Gary Stein of Clarity PAC and other sources in Tallahassee, confirmed that Florida Governor Ron DeSantis signed SB 182 into law today at 2:40PM. This can be confirmed according to a Florida 1st District Court of Appeals filing, Govoner Ron DeSantis has signed SB 182 into law. The repeal of the smoking ban on medical marijuana is now official.
From the 1st District Court of Appeals
Earlier this year DeSantis put a deadline on this process himself by pressuring the legislature into establishing legal verbiage by March 15, the start of the legislative session. SB 182 will be the first bill of this session to be reviewed at the Governor’s desk.

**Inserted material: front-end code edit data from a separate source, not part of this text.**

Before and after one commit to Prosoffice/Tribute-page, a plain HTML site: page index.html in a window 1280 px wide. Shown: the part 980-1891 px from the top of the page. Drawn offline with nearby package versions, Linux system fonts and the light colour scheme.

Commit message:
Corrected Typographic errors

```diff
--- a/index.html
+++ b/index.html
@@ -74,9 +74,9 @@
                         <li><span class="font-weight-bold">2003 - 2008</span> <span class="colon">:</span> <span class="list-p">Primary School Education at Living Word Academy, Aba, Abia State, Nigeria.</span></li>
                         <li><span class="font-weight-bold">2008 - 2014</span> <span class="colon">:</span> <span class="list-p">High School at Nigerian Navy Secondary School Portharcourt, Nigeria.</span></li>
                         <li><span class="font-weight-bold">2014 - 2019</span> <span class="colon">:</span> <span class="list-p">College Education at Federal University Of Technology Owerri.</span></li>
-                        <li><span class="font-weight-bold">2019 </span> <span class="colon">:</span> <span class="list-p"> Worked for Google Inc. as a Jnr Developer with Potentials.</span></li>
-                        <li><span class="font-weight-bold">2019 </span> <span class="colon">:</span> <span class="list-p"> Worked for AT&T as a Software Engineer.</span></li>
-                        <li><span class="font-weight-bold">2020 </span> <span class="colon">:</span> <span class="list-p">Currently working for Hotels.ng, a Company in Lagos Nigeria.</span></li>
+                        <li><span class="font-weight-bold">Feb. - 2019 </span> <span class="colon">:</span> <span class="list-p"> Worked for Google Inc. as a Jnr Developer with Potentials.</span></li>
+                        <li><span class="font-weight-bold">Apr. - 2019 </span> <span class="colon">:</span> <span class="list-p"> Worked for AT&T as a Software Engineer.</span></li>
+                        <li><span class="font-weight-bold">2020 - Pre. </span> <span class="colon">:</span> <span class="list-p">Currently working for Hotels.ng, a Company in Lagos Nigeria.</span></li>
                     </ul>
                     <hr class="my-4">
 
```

This bill not only repeals the smoking ban that had been deadlocked by a state appeal, but it also allows doctors to order a 210-day supply of medical cannabis (opposed to the current 70-day limit). Other stipulations include submitting oneself for a data study on the effects of smoking marijuana, but also requires minors (under the age of 18) to be diagnosed with a terminal condition and get a second opinion from their primary pediatrician (or a secondary pediatrician) before receiving the prescription.

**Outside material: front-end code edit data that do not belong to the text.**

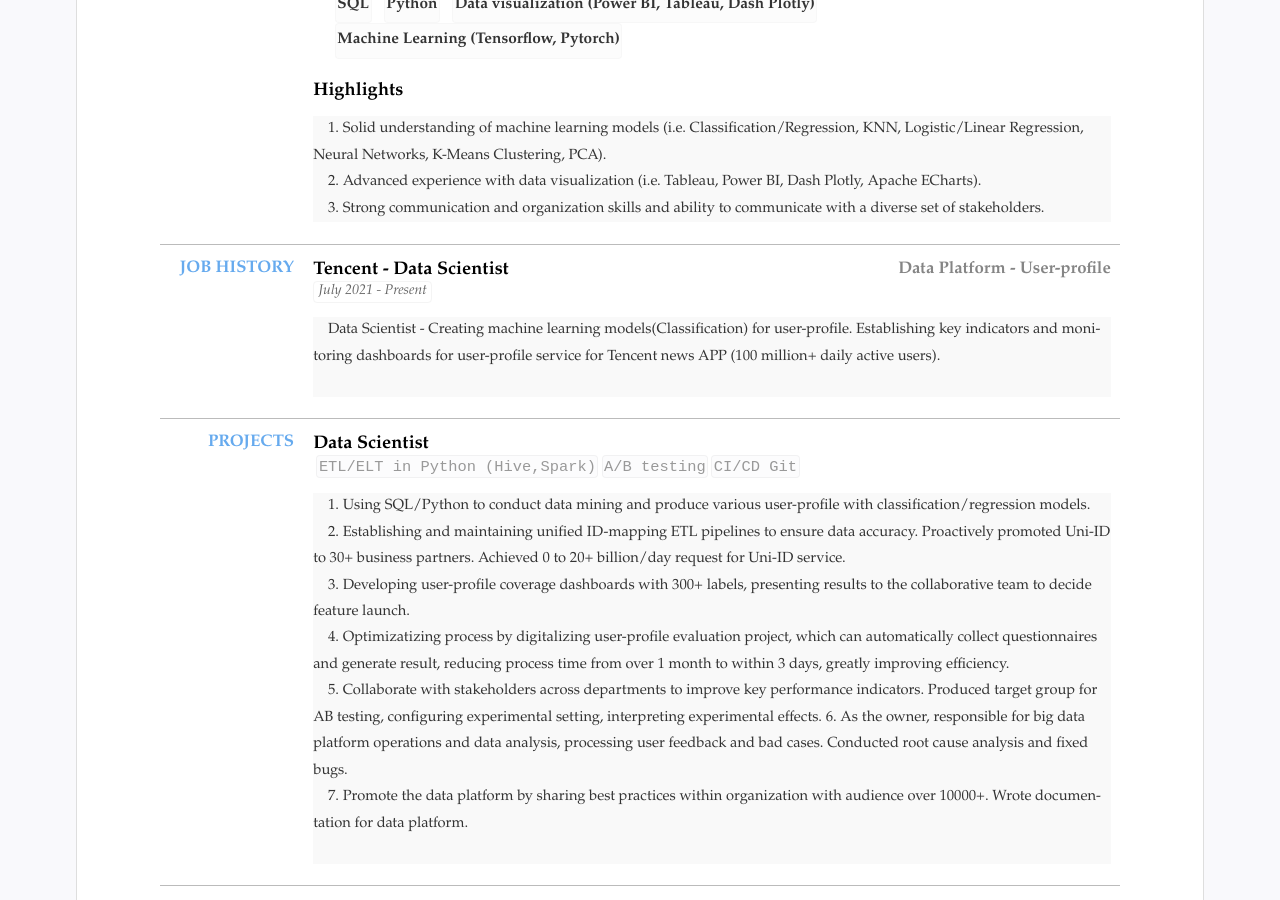
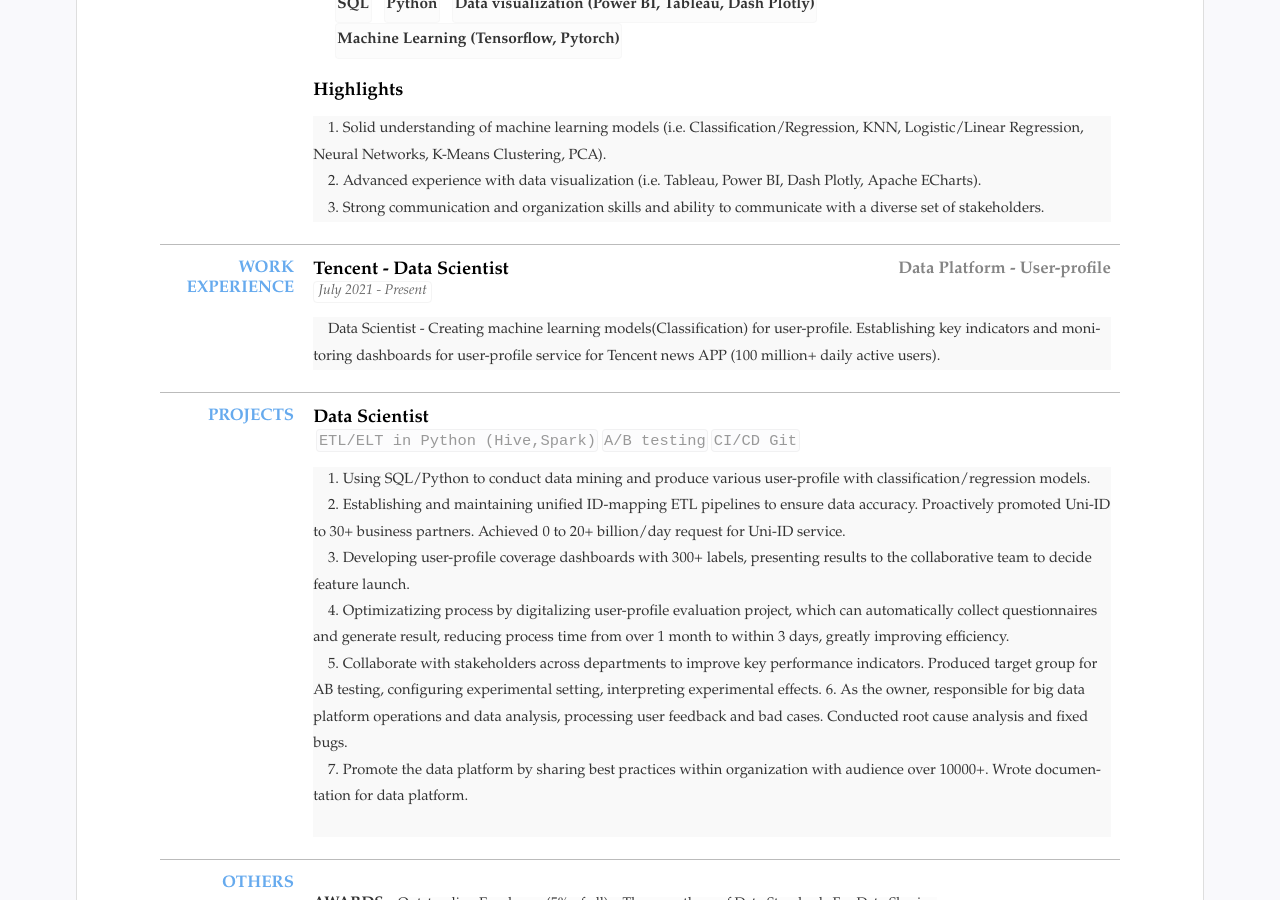
Before and after one commit to hazelyang518/eng_cv, a Jekyll site: the page built from index.html, in a window 1280 px wide and 900 px high, scrolled down 513 px. Built offline with Jekyll 4.4.1, drawn with Linux system fonts in a browser that asks for light colours.

Commit message:
Update resume.yml

```diff
--- a/_data/resume.yml
+++ b/_data/resume.yml
@@ -76,7 +76,7 @@ main: #简历主要内容，
              # 1. Proven experience as a Data Analyst, improving products and extracting insights from user-profile. <br>  &nbsp &nbsp
              #  Mastered various data analysis techniques (i.e. Retention analysis, Funnel analysis, RFM model, clustering). <br>  &nbsp &nbsp
 
-- type:  JOB HISTORY
+- type:  WORK EXPERIENCE
   # name: WORK EXPERIENCE
   content:
   - title: Tencent - Data Scientist
@@ -90,7 +90,7 @@ main: #简历主要内容，
     # - 画像提升
     # - 实验配置
     # summary: 职务或者工作总结(自动折叠)
-    detail: Data Scientist - Creating machine learning models(Classification) for user-profile. Establishing key indicators and monitoring dashboards for user-profile service for Tencent news APP (100 million+ daily active users). <br>  &nbsp &nbsp
+    detail: Data Scientist - Creating machine learning models(Classification) for user-profile. Establishing key indicators and monitoring dashboards for user-profile service for Tencent news APP (100 million+ daily active users).
 
     open: open
     #可以设置open默认展开
```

DeSantis commended the Legislature for their efforts via Twitter saying, “I thank the Florida Legislature for taking action on medical marijuana and upholding the will of the voters”, but until this signing had not released a formal statement. Having only 3 months in office, his administration is moving at a record pace.
House Speaker Jose Oliva commented after the vote earlier this week, “This is a difficult issue, and you’re going to have people on both sides; some that are happy that now this is available to them and others that feel that we didn’t go far enough,” adding “We did the best that we could do and still remain responsible.”

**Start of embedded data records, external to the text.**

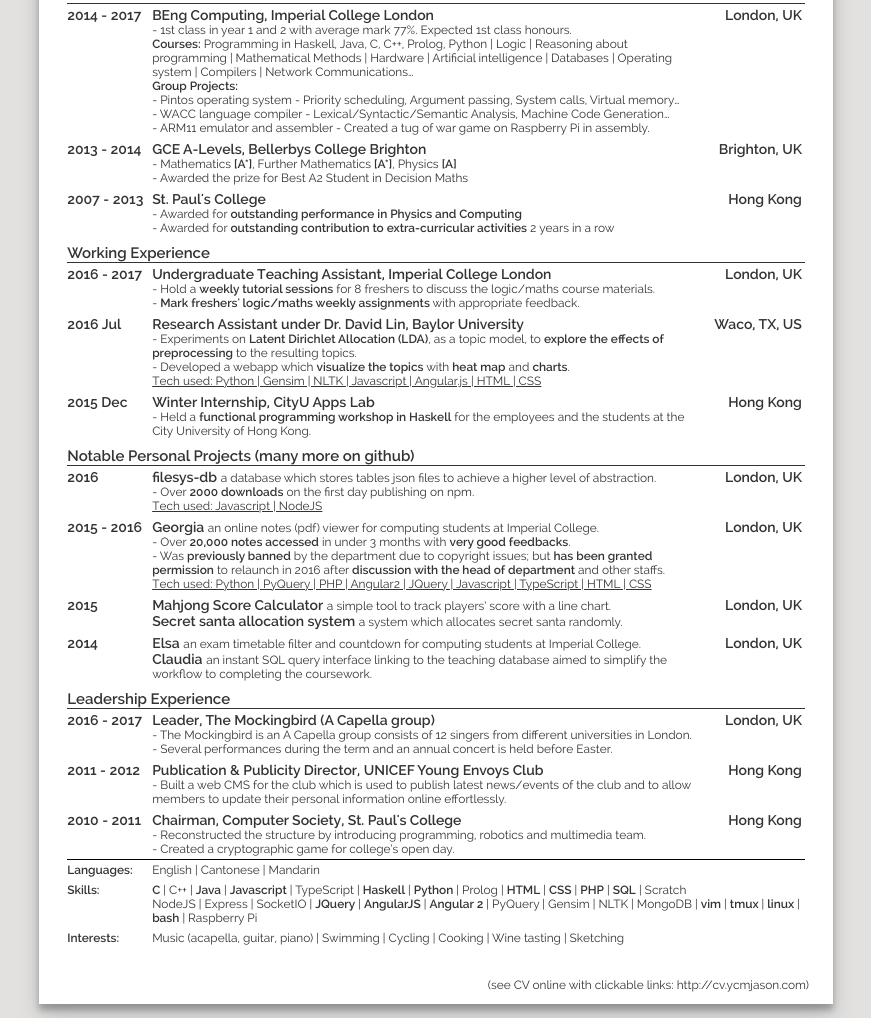
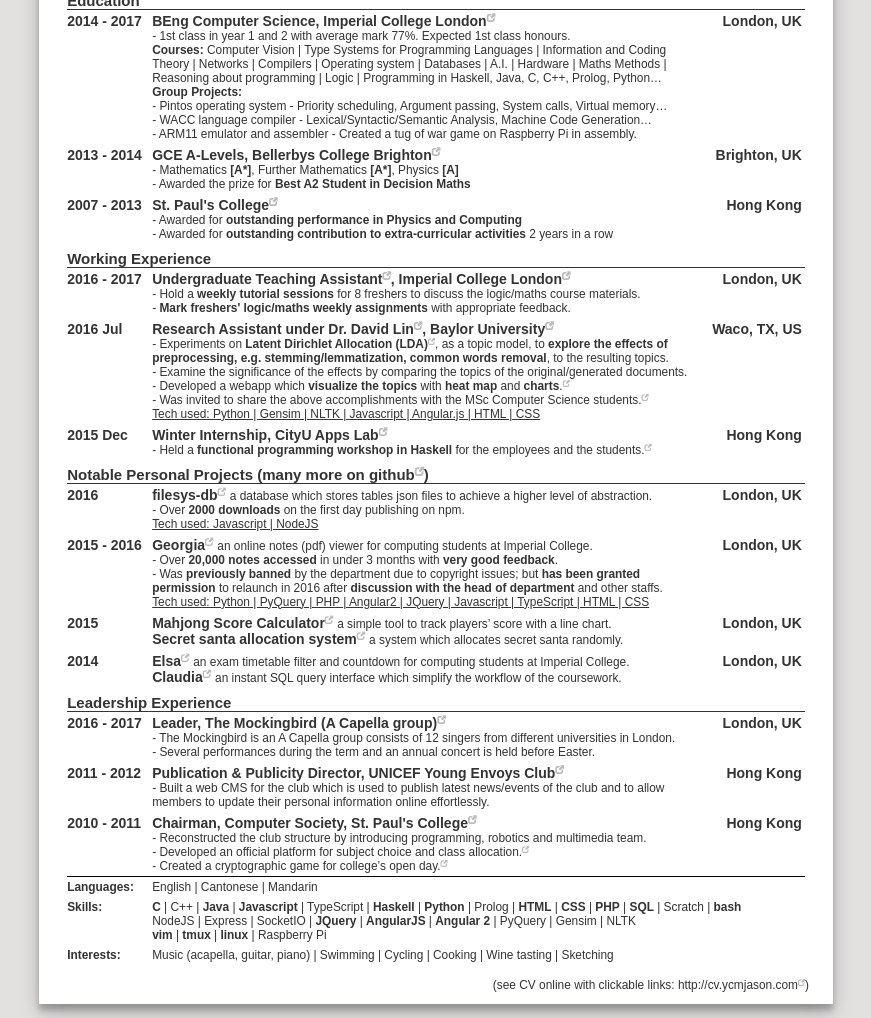
Before and after one commit to ycmjason/curriculum-vitae, a website: page public/index.html in a window 1280 px wide. Shown: the part 114-1132 px from the top of the page, without its empty margins (204-1075 px from the left). Drawn offline with nearby package versions, Linux system fonts and the light colour scheme.

Commit message:
added few points for baylor

```diff
--- a/public/css/cv.css
+++ b/public/css/cv.css
@@ -1,7 +1,7 @@
 .cv{
   margin-top: 0.5em;
   margin-bottom: 1em;
-  padding: 1em 2em;
+  padding: 1.5em 2em;
   font-size: 14px;
   line-height: normal;
 }
@@ -71,6 +71,14 @@
   right: 2em;
 }
 
+.cv a[href]::after{
+  font-family: 'Glyphicons Halflings';
+  content: "\e164";
+  font-size: 0.6em;
+  vertical-align: text-top;
+  color: #BBBBBB;
+}
+
 @media print{
   .cv{
     margin: 0;
--- a/public/css/main.css
+++ b/public/css/main.css
@@ -8,7 +8,8 @@
   font-weight: bold;
 }
 body{
-  font-family: raleway, calibri, arial;
+/*  font-family: raleway, calibri, arial;*/
+  font-family: arial;
   margin: 0;
   background: #e2e1e0;
 }
--- a/public/index.html
+++ b/public/index.html
@@ -4,6 +4,18 @@
     <link rel="stylesheet" href="https://maxcdn.bootstrapcdn.com/bootstrap/3.3.7/css/bootstrap.min.css" integrity="sha384-BVYiiSIFeK1dGmJRAkycuHAHRg32OmUcww7on3RYdg4Va+PmSTsz/K68vbdEjh4u" crossorigin="anonymous">
     <link rel="stylesheet" type="text/css" href="css/main.css">
     <link rel="stylesheet" type="text/css" href="css/cv.css">
+
+    <!-- google analytics -->
+    <script>
+      (function(i,s,o,g,r,a,m){i['GoogleAnalyticsObject']=r;i[r]=i[r]||function(){
+        (i[r].q=i[r].q||[]).push(arguments)},i[r].l=1*new Date();a=s.createElement(o),
+          m=s.getElementsByTagName(o)[0];a.async=1;a.src=g;m.parentNode.insertBefore(a,m)
+      })(window,document,'script','https://www.google-analytics.com/analytics.js','ga');
+
+      ga('create', 'UA-86164225-1', 'auto');
+      ga('send', 'pageview');
+
+    </script>
 
     <base target="_blank">
   </head>
@@ -23,12 +35,12 @@
           <tr>
             <td>2014 - 2017</td>
             <td>
-              <b>BEng Computing, <a href="http://www.imperial.ac.uk/">Imperial College London</a></b>
+              <b>BEng Computer Science, <a href="http://www.imperial.ac.uk/">Imperial College London</a></b>
               <small>
                 <ul>
                   <li>1st class in year 1 and 2 with average mark 77%. Expected 1st class honours.</li>
                 </ul>
-                <b>Courses:</b> Programming in Haskell, Java, C, C++, Prolog, Python | Logic | Reasoning about programming | Mathematical Methods | Hardware | Artificial intelligence | Databases | Operating system | Compilers | Network Communications…<br>
+                <b>Courses:</b> Computer Vision | Type Systems for Programming Languages | Information and Coding Theory | Networks | Compilers | Operating system | Databases | A.I. | Hardware | Maths Methods | Reasoning about programming | Logic | Programming in Haskell, Java, C, C++, Prolog, Python…<br>
                 <b>Group Projects:</b>
                 <ul>
                   <li>Pintos operating system - Priority scheduling, Argument passing, System calls, Virtual memory…</li>
@@ -46,7 +58,7 @@
               <small>
                 <ul>
                   <li>Mathematics <b>[A*]</b>, Further Mathematics <b>[A*]</b>, Physics <b>[A]</b></li>
-                  <li>Awarded the prize for Best A2 Student in Decision Maths</li>
+                  <li>Awarded the prize for <b>Best A2 Student in Decision Maths</b></li>
                 </ul>
               </small>
             </td>
@@ -73,7 +85,7 @@
           <tr>
             <td>2016 - 2017</td>
             <td>
-              <b>Undergraduate Teaching Assistant, <a href="http://www.imperial.ac.uk/">Imperial College London</a></b>
+              <b><a href="https://www.doc.ic.ac.uk/~mvalerae/firstyear/utas/utas.htm">Undergraduate Teaching Assistant</a>, <a href="http://www.imperial.ac.uk/">Imperial College London</a></b>
               <small>
                 <ul>
                   <li>Hold a <b>weekly tutorial sessions</b> for 8 freshers to discuss the logic/maths course materials.</li>
@@ -89,8 +101,10 @@
               <b>Research Assistant under <a href="http://www.ecs.baylor.edu/index.php?id=867332">Dr. David Lin</a>, <a href="http://www.baylor.edu/">Baylor University</a></b>
               <small>
                 <ul>
-                  <li>Experiments on <a href="https://en.wikipedia.org/wiki/Latent_Dirichlet_allocation"><b>Latent Dirichlet Allocation (LDA)</b></a>, as a topic model, to <b>explore the effects of preprocessing</b> to the resulting topics.</li>
-                  <li><a href="https://topic-visualise.herokuapp.com/">Developed a webapp which <b>visualize the topics</b> with <b>heat map</b> and <b>charts</b>.</a></li>
+                  <li>Experiments on <a href="https://en.wikipedia.org/wiki/Latent_Dirichlet_allocation"><b>Latent Dirichlet Allocation (LDA)</b></a>, as a topic model, to <b>explore the effects of preprocessing, e.g. stemming/lemmatization, common words removal</b>, to the resulting topics.</li>
+                  <li>Examine the significance of the effects by comparing the topics of the original/generated documents.</li>
+                  <li><a href="https://github.com/ycmjason/topic-visualisation">Developed a webapp which <b>visualize the topics</b> with <b>heat map</b> and <b>charts</b>.</a></li>
+                  <li><a href="https://docs.google.com/presentation/d/1gOqzw2jBK5JmMUaw6LyCmDPtl0NSPdRaoZYzbAmItBQ/edit?usp=sharing">Was invited to share the above accomplishments with the MSc Computer Science students.</a></li>
                 </ul>
                 <u>Tech used: Python | Gensim | NLTK | Javascript | Angular.js | HTML | CSS</u>
               </small>
@@ -103,7 +117,7 @@
               <b>Winter Internship, <a href="http://appslab.hk/">CityU Apps Lab</a></b>
               <small>
                 <ul>
-                  <li><a href="https://github.com/ycmjason/haskell_workshop">Held a <b>functional programming workshop in Haskell</b> for the employees and the students at the City University of Hong Kong.</a></li>
+                  <li><a href="https://github.com/ycmjason/haskell_workshop">Held a <b>functional programming workshop in Haskell</b> for the employees and the students.</a></li>
                 </ul>
               </small>
             </td>
@@ -112,7 +126,7 @@
 
           <!-- Personal projects -->
           <tr>
-            <th colspan="3">Notable Personal Projects (many more on github)</th>
+            <th colspan="3">Notable Personal Projects (many more on <a href="https://github.com/ycmjason">github</a>)</th>
           </tr>
           <tr>
             <td>2016</td>
@@ -133,7 +147,7 @@
               <a href="https://github.com/ycmjason/ic-Georgia"><b>Georgia</b></a> <small>an online notes (pdf) viewer for computing students at Imperial College.</small>
               <small>
                 <ul>
-                  <li>Over <b>20,000 notes accessed</b> in under 3 months with <b>very good feedbacks</b>.</li>
+                  <li>Over <b>20,000 notes accessed</b> in under 3 months with <b>very good feedback</b>.</li>
                   <li>Was <b>previously banned</b> by the department due to copyright issues; but <b>has been granted permission</b> to relaunch in 2016 after <b>discussion with the head of department</b> and other staffs.</li>
                 </ul>
                 <u>Tech used: Python | PyQuery | PHP | Angular2 | JQuery | Javascript | TypeScript | HTML | CSS</u>
@@ -153,7 +167,7 @@
             <td>2014</td>
             <td>
               <a href="https://github.com/ycmjason/ic-Elsa"><b>Elsa</b></a> <small>an exam timetable filter and countdown for computing students at Imperial College.</small><br>
-              <a href="https://github.com/ycmjason/ic-Claudia"><b>Claudia</b></a> <small>an instant SQL query interface linking to the teaching database aimed to simplify the workflow to completing the coursework.</small>
+              <a href="https://github.com/ycmjason/ic-Claudia"><b>Claudia</b></a> <small>an instant SQL query interface which simplify the workflow of the coursework.</small>
             </td>
             <td>London, UK</td>
           </tr>
@@ -193,7 +207,8 @@
               <b>Chairman, <a href="https://www.facebook.com/spccompsoc/">Computer Society, St. Paul's College</a></b>
               <small>
                 <ul>
-                  <li>Reconstructed the structure by introducing programming, robotics and multimedia team.</li>
+                  <li>Reconstructed the club structure by introducing programming, robotics and multimedia team.</li>
+                  <li><a href="https://github.com/ycmjason/spc-NSS">Developed an official platform for subject choice and class allocation.</a></li>
                   <li><a href="https://github.com/ycmjason/spc-cryptogame">Created a cryptographic game for college’s open day.</a></li>
                 </ul>
               </small>
@@ -217,8 +232,9 @@
               <b>Skills:</b>
             </td>
             <td colspan="2">
-              <b>C</b> | C++ | <b>Java</b> | <b>Javascript</b> | TypeScript | <b>Haskell</b> | <b>Python</b> | Prolog | <b>HTML</b> | <b>CSS</b> | <b>PHP</b> | <b>SQL</b> | Scratch<br>
-              NodeJS | Express | SocketIO | <b>JQuery</b> | <b>AngularJS</b> | <b>Angular 2</b> | PyQuery | Gensim | NLTK | MongoDB | <b>vim</b> | <b>tmux</b> | <b>linux</b> | <b>bash</b> | Raspberry Pi
+              <b>C</b> | C++ | <b>Java</b> | <b>Javascript</b> | TypeScript | <b>Haskell</b> | <b>Python</b> | Prolog | <b>HTML</b> | <b>CSS</b> | <b>PHP</b> | <b>SQL</b> | Scratch | <b>bash</b> <br>
+              NodeJS | Express | SocketIO | <b>JQuery</b> | <b>AngularJS</b> | <b>Angular 2</b> | PyQuery | Gensim | NLTK<br>
+              <b>vim</b> | <b>tmux</b> | <b>linux</b> | Raspberry Pi
             </td>
           </tr>
 
```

Rep. Ray Rodrigues was still not convinced, warning doctors with these remarks, “What I would say to the medical community is that it is incumbent upon them to do their jobs to treat this as medicine … The last thing we want to see is the pill mill crisis that occurred with opioids to occurring in this state with medical marijuana. So we’ll be watching.”
Stern words, although laden with traditional rhetoric, likening cannabis to opioids and implying that people are likely abusing the substance and questioning its medical validity. It is unfortunate that these sentiments are still so common when more and more medical research is being conducted showing the immense healing properties associated with cannabis in a multitude of different ailments. Advocates are encouraged to reach out to representatives with testimonials and personal experiences with cannabis in an effort to remove the stigma placed on the canna-community.
Nikki Fried, another new contender in the Florida political landscape and current Agricultural Commissioner, mentioned after the vote, “Today’s action to finally allow smokable medical marijuana brings four words to the lips of people across our state: It’s about damn time.” Fried not mincing any words also stated, “It’s long past due that the State of Florida honored the will of the people and allowed doctors to determine their patient’s course of treatment.”
Not only are lawmakers and advocates ready to welcome this new wave of products to patients, they are also excited about the possibility of bringing more jobs and increasing Florida’s agricultural potential.
Many advocates and patients are saying this is only the beginning, noting that HB 1117 has already been filed to legalize recreational, or responsible adult-use cannabis, although it has not received a hearing thus far. The bill was filed by Rep. Carlos Guillermo Smith, who also raised issues regarding affordability and law enforcement training, specifically so that legitimate patients aren’t harassed or arrested.
Now that smokable whole-flower cannabis has been approved by the Governor, law enforcement’s ability to make a distinction between medical cannabis and black market cannabis is more pertinent than ever. He says law enforcement needs real-time access to the medical marijuana registry so that patients will be treated as though they have any other prescription medication.
“My hope is that with the legislation that law enforcement will train themselves,” noted Smith. “Because even the wrapped product, the wrapped whole flower product can leave a scent behind in the car which can leave a scent mistaken as smoked medical cannabis.”
Many dispensaries throughout the State including the largest distributor, Trulieve, have already stated that they are ready to roll out new product immediately and that they have been waiting for this repeal for quite some time. Jennifer Houghtaling, the manager of the Saint Petersburg Trulieve dispensary was quoted saying, “We’re waiting on the Department of Health to give the go-ahead and we’re prepared, we’re ready, and we just cannot wait. We know how beneficial it is to be able to smoke the plant. We’re very excited, and our patients are as well.”
The wait is over, and patients are ready to explore many more treatment options and possibilities.